Spelunky is about running, jumping, and exploring your way through a mysterious cavern, taking lots of inspiration from one whip-wielding archaeologist in particular. Most games of the running-jumping ilk are obsessed with forward progression—if you miss a step and plummet to your doom, you find yourself on the edge of the same crevice as before. Joyous daredevil leaps become simple, dull repetition.

But Spelunky never repeats itself. The real hero of the game isn’t the stubbled cartoon adventurer, it’s the game’s environment, which gives you an ever-changing world and the chance to do things differently. Every time you die in Spelunky, you start back at the beginning, whole and healthy—except that everything’s changed. The monsters aren’t where you remember them, the cliffs and ledges have all changed. Death doesn’t punish the player so much as offer them a new playground to explore, and there’s always more to discover. Maybe this time you’ll save up for a jetpack! Or some boots with springs on the bottom!


Spelunky’s ever-changing environments keep the game fresh and new.

Several times, I thought I had seen all that Spelunky had to offer, that no matter how many new levels it created for me to hop around, I was just seeing a rehash of elements that had grown familiar. Over and over, the game proved me wrong. What happens when you pick up the golden idol? Don’t you wonder what that bloody altar would do if you put someone on it? These are questions you too may one day burn to answer.

Playing with a family member makes the game more interesting and less frustrating than it can be when played alone. Misjudging a jump and landing in a spike pit no longer means game over. Instead, you turn into a little Casper-like ghost. You can’t interact much with the physical world, but you can fly through walls, activate traps and blow stuff off ledges for your flesh-and-blood partner to pick up. There are also coffins in which you can find a brand-new body, allowing you to get back to work.

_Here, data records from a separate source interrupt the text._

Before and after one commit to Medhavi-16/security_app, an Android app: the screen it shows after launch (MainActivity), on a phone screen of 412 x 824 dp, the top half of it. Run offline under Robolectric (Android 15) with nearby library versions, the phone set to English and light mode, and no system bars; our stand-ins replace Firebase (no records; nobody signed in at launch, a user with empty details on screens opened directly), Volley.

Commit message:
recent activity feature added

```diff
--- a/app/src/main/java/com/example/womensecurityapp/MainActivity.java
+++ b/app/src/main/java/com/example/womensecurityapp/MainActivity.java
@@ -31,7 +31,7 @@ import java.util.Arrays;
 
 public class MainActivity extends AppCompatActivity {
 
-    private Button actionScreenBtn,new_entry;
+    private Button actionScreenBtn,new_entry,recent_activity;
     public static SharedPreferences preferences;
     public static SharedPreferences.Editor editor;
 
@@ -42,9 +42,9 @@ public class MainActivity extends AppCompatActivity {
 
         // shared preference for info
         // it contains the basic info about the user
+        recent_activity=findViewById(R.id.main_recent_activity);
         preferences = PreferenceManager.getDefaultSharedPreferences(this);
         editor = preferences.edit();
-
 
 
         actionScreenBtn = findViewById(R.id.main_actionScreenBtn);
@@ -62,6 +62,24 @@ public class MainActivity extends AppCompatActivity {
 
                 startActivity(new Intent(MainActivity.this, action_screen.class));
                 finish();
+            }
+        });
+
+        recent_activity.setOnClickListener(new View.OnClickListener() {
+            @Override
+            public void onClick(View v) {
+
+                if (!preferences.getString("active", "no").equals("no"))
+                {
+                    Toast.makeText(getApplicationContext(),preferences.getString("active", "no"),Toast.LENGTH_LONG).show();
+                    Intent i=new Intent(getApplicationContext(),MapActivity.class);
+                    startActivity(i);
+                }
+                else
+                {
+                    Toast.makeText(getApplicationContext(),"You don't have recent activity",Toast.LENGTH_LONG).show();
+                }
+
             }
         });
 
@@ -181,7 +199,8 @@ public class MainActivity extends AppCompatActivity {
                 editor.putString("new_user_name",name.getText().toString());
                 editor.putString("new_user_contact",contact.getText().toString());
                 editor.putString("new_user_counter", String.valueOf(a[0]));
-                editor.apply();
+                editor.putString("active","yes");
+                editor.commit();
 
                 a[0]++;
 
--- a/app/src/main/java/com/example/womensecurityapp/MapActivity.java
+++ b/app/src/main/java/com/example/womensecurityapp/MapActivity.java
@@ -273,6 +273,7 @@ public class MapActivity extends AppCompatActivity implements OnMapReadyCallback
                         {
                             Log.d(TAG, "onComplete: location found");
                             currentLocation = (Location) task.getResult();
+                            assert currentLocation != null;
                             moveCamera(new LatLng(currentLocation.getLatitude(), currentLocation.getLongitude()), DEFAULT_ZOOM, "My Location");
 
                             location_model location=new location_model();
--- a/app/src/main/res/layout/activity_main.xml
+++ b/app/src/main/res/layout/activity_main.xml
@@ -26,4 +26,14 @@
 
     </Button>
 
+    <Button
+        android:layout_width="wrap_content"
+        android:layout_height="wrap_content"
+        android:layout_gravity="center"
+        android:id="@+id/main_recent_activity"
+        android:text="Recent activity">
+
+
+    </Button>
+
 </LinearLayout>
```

Spelunky is a rags-to-riches sort of success story. It began life as a humble bit of free software and achieved such popularity that it was remastered for practically every modern console available. It’s not hard to see why Spelunky became the darling of the indie movement: it’s packed with character, it’s finely tuned, and it always seems to have something new to offer.

This article was written by

Roy Graham is a writer, boxer and live action roleplayer based in Brooklyn. He’s interested in emergent narrative, monster love stories and wizardry